§ **Task prompt**:
Across the entries below, work out how many lines contain "export". Respond with the number and no other text.

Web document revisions
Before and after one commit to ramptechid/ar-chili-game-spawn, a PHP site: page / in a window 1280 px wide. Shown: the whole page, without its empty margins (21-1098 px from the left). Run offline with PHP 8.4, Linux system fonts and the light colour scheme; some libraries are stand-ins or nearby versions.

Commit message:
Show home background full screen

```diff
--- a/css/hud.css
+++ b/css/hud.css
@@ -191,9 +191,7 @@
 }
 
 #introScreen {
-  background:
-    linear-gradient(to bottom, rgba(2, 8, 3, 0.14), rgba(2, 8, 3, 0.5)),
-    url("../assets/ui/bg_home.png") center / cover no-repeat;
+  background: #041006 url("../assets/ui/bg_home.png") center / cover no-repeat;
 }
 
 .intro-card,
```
...
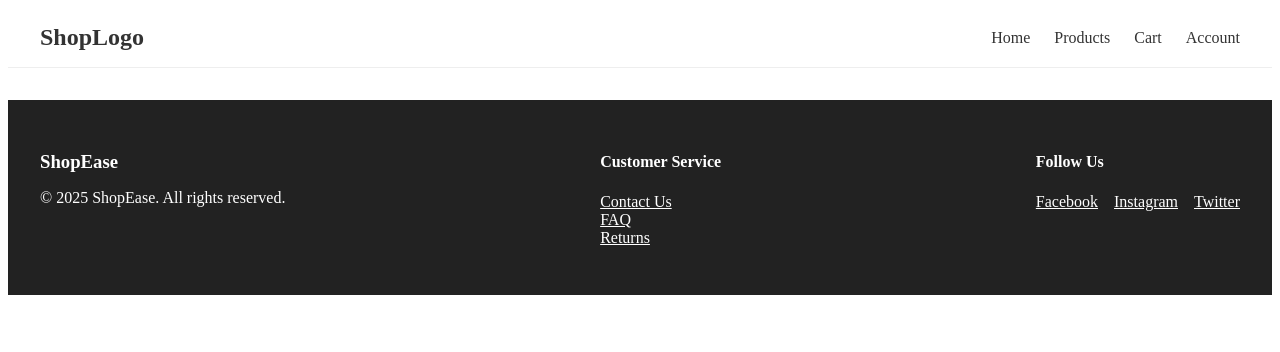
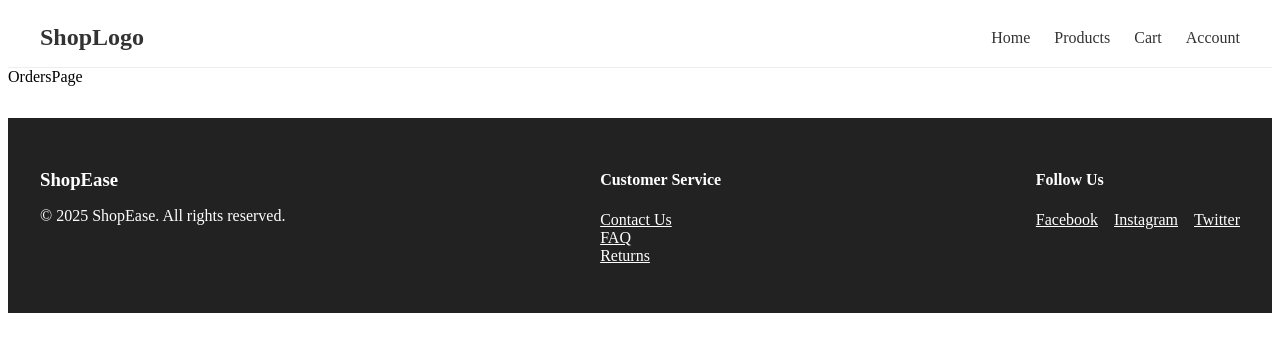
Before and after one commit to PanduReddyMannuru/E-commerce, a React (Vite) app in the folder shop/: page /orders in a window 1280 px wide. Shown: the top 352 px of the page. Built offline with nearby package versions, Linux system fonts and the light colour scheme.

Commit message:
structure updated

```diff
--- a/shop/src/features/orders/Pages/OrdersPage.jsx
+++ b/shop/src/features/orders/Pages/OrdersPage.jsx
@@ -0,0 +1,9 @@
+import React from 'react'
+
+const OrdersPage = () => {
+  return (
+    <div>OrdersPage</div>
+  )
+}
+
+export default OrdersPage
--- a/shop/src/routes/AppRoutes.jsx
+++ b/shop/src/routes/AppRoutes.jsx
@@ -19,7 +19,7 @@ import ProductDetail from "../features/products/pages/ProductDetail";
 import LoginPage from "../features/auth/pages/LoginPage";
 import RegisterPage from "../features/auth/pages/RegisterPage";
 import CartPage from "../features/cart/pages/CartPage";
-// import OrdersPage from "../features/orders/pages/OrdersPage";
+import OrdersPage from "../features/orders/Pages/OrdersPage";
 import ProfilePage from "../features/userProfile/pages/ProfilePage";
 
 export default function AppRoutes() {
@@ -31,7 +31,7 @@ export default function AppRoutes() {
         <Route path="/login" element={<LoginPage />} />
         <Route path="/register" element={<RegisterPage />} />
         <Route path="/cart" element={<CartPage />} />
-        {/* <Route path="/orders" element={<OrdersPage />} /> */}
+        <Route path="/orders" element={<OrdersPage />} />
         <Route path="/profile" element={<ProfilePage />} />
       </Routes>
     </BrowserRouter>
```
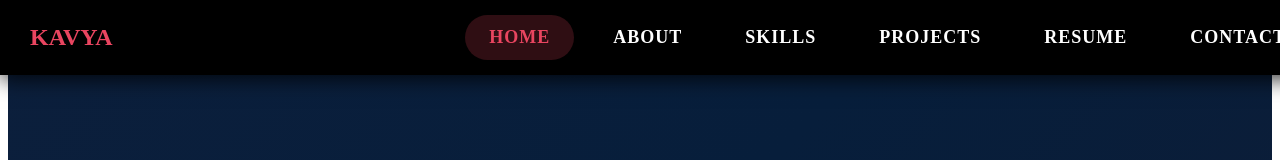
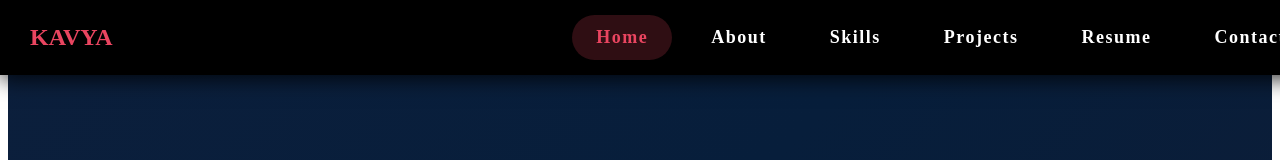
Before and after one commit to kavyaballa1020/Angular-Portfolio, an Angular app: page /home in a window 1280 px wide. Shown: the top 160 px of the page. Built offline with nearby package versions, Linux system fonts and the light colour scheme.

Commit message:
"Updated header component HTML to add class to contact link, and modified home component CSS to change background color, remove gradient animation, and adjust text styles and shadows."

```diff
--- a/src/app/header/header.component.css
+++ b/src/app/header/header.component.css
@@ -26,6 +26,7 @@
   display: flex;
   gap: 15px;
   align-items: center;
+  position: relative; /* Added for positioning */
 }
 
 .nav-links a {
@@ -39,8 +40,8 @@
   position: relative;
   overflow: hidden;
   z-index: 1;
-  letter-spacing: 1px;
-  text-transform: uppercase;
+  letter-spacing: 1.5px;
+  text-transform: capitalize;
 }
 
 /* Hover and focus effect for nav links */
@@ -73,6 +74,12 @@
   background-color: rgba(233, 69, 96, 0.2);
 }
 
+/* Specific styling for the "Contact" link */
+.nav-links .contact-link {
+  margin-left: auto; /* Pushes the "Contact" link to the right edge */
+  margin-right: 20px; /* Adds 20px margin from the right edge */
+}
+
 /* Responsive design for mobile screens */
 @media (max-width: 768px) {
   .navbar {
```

§ **Answer space**:
3